From the artifacts uncovered under Androas Palace in Luxor (Photo: Supreme council of antiquities)
The discovery is one of several ancient treasures uncovered beneath the palace after its demolition a month ago, including a collection of bronze Roman coins, remains of a Roman wall, and a collection of icons from different ages, according to Secretary-General of the Supreme Council of Antiquities Mostafa Waziri.
The decision to demolish the palace was taken by the Luxor governorate after the committee assigned to investigate its condition decided that its unstable foundation threatened both the neighbouring Luxor Temple and pedestrians walking along the Nile cornice since it could have collapsed at any time.
The palace is not considered a monument as it is not listed on Egypt’s Heritage List.
Andraos Bishara was one of the most prominent figures in Luxor in the early 20th century. Upon his arrival in Luxor from his hometown of Qus in the 1880s, he decided to build his family home in the precincts of the Luxor Temple with a view across the Nile to the Theban Necropolis.
He invested part of his fortune in buying land that extended as far as the Colossi of Memnon on the west bank at Luxor. His son Tawfiq gradually became a key figure in the town and built his own house beside his father’s, which was earlier demolished.

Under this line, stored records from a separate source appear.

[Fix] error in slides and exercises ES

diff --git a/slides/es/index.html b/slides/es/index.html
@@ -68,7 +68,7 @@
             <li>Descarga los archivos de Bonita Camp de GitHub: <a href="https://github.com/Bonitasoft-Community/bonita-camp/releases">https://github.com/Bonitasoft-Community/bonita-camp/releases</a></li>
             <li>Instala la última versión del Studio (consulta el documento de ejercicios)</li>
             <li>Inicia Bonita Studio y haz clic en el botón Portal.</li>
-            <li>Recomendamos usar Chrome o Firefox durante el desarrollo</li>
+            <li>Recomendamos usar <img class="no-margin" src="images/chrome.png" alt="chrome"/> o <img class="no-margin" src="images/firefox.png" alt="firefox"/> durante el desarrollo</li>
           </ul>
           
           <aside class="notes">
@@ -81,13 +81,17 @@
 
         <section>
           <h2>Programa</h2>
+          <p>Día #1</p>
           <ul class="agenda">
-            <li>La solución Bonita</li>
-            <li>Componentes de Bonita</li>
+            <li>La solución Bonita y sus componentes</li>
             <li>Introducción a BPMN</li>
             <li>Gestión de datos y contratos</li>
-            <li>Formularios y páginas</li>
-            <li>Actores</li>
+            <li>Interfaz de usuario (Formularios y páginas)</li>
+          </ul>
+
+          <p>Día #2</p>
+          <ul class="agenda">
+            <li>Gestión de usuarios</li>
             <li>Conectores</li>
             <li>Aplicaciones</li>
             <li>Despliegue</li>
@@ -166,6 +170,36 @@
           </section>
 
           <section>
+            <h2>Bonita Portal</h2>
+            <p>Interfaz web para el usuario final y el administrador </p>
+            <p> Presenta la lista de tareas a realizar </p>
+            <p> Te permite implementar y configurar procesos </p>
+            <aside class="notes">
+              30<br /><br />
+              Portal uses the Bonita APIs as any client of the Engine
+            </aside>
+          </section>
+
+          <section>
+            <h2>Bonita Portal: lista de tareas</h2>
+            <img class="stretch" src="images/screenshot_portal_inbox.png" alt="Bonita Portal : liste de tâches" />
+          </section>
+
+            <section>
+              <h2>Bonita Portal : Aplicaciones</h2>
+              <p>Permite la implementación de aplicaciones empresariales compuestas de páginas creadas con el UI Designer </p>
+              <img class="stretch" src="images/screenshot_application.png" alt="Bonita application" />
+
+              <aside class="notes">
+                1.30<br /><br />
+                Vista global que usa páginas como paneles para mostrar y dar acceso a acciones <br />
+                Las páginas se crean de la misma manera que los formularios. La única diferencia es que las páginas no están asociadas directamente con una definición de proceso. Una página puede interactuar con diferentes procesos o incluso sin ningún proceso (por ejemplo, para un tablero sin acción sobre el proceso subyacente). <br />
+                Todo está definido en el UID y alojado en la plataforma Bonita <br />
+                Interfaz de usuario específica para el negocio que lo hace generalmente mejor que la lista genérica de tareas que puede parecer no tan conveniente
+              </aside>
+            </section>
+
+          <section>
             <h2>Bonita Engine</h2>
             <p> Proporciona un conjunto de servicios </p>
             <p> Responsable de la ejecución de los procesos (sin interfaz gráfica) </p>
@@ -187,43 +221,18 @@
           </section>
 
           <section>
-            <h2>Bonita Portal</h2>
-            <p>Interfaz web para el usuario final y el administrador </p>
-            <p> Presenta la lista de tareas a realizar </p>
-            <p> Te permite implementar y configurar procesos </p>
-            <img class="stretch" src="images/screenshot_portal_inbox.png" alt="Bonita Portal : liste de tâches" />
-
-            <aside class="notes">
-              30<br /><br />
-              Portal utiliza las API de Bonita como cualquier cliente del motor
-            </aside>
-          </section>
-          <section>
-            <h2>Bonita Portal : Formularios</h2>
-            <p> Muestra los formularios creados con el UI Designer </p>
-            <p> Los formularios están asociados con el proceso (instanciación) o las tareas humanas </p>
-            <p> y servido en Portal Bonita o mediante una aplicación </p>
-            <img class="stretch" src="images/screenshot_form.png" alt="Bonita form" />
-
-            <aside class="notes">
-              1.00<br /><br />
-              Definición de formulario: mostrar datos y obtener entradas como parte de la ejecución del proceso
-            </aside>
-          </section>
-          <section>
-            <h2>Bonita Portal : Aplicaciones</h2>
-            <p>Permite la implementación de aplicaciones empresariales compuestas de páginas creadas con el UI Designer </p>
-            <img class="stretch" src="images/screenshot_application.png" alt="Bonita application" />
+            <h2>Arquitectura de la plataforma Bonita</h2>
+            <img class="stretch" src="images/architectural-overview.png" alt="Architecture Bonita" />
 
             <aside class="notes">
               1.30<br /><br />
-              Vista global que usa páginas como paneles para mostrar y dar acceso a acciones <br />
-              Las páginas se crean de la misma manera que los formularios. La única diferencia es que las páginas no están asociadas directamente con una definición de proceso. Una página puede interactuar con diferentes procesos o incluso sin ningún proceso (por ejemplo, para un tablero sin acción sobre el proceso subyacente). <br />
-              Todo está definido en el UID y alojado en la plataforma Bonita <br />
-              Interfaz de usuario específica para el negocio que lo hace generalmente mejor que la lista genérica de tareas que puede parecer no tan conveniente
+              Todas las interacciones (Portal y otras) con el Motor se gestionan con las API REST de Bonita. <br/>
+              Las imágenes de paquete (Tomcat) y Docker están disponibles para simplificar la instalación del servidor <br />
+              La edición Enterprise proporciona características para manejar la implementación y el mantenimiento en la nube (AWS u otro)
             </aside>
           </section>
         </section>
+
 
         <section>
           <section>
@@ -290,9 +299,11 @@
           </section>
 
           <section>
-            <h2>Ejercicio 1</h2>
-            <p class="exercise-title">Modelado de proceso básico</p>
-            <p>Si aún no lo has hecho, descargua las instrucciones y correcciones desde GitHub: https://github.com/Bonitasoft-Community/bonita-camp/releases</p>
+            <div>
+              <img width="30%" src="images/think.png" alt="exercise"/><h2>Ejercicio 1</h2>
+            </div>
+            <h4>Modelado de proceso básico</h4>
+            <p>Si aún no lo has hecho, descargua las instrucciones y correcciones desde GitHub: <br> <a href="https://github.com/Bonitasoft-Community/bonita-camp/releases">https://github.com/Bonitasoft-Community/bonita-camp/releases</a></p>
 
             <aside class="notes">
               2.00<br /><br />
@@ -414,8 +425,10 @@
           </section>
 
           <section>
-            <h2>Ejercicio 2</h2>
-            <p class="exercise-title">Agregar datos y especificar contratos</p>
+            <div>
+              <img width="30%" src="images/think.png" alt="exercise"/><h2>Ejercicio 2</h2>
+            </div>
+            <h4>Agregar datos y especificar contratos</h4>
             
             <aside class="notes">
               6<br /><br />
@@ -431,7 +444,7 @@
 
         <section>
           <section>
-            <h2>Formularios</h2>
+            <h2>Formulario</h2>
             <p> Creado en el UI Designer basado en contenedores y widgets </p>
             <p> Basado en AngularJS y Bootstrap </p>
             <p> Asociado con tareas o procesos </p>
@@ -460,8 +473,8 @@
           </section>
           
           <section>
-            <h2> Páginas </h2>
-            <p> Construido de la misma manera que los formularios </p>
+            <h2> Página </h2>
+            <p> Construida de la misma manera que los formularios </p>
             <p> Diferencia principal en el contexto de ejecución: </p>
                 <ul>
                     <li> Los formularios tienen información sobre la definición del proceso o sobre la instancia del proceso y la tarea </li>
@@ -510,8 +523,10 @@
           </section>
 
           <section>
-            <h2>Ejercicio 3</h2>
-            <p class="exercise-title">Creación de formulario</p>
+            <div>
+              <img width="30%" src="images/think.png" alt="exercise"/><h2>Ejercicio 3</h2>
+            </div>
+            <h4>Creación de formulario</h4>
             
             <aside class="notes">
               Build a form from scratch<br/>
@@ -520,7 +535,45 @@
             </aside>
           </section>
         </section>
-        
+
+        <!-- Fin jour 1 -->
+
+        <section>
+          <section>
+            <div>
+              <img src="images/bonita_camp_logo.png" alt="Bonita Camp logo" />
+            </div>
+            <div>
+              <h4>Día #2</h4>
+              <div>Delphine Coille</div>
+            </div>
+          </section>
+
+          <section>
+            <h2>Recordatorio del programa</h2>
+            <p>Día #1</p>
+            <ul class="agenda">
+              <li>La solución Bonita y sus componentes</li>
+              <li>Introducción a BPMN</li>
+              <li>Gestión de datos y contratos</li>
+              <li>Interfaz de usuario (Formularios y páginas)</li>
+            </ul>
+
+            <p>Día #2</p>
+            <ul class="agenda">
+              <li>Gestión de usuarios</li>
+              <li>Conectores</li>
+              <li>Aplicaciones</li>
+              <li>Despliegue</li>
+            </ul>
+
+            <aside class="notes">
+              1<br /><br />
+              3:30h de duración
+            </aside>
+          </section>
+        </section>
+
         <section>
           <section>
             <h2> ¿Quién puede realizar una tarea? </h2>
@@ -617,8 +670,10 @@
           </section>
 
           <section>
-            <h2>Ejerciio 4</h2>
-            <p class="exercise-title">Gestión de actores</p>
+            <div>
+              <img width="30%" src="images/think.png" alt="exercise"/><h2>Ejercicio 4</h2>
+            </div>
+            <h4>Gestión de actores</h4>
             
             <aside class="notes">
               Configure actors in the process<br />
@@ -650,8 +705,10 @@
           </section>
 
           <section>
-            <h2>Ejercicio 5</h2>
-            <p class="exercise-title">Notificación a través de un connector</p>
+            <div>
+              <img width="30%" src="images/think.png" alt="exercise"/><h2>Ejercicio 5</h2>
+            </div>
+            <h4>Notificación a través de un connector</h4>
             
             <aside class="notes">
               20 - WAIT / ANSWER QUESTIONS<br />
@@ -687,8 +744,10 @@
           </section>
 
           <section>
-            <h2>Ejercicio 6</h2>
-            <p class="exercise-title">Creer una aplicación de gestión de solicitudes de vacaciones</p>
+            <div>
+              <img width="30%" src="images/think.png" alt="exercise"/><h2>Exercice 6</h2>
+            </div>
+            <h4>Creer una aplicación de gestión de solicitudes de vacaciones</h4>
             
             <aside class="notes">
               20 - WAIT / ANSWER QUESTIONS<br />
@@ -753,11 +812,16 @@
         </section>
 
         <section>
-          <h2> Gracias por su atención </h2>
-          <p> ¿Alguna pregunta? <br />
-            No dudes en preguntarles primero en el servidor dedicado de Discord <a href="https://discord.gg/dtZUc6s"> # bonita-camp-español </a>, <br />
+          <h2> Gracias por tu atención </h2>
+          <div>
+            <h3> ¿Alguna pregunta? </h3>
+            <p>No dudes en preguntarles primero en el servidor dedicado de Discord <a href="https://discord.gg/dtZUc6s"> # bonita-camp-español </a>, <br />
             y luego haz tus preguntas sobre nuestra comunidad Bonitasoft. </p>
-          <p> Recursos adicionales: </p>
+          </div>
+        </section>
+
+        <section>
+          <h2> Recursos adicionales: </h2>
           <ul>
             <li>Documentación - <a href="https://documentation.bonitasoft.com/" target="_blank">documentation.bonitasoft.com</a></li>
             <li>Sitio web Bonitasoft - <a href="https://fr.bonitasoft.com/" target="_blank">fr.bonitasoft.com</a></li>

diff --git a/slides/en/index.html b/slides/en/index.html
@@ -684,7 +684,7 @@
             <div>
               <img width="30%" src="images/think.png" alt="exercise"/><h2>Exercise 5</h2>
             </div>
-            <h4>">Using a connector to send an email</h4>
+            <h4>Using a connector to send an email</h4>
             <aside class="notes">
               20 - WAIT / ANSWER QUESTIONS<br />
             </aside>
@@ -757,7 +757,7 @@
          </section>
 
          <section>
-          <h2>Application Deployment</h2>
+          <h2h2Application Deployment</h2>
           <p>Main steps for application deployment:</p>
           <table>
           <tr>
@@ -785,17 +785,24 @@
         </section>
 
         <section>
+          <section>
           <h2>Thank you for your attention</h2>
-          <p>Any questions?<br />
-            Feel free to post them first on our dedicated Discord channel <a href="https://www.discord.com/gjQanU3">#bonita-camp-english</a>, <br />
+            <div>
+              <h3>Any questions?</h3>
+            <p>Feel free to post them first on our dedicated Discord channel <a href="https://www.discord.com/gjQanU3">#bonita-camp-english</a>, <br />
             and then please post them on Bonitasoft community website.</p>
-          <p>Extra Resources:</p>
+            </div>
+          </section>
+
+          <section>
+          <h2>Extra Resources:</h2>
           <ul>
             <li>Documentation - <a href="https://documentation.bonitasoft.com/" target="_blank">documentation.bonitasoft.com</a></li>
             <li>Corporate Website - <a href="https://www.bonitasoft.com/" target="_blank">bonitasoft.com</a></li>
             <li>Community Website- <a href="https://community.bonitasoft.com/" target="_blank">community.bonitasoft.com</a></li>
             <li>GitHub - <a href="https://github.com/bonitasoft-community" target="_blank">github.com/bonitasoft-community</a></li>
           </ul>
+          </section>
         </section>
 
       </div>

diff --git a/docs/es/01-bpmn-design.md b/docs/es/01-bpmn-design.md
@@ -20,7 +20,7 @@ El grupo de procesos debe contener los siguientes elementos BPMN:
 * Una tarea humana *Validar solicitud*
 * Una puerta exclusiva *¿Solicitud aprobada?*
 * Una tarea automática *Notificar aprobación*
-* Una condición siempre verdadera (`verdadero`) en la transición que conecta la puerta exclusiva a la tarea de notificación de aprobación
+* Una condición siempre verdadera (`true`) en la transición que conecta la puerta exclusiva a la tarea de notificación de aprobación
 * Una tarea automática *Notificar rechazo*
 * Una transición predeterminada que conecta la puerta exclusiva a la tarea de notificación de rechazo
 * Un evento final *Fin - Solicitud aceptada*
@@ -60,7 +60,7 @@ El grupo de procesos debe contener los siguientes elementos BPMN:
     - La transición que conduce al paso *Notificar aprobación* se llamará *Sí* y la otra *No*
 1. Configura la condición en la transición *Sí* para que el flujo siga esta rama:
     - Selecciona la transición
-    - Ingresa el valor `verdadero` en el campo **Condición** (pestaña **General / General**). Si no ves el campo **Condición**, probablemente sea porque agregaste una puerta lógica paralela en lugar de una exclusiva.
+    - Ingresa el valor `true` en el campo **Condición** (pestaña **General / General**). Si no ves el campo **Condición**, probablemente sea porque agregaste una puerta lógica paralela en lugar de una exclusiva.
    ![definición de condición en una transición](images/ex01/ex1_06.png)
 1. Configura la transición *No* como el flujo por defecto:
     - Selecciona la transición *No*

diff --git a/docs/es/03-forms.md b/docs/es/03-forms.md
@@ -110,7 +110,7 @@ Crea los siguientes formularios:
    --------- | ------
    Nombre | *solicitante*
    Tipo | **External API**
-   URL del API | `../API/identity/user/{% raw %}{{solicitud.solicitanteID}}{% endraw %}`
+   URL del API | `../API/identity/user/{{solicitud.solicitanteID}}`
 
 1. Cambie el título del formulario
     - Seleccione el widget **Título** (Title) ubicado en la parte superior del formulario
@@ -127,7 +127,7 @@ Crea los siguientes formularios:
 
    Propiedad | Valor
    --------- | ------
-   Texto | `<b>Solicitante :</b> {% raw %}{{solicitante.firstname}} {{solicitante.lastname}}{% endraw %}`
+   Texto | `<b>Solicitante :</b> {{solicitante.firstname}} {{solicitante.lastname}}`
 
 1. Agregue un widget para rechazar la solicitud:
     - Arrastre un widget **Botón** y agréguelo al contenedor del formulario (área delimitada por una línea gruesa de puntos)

The son’s palace was inhabited by the Andraos family until 2013 when the bodies of Tawfiq’s two daughters were found dead, believed to have been murdered, inside. Since then, the palace has been abandoned.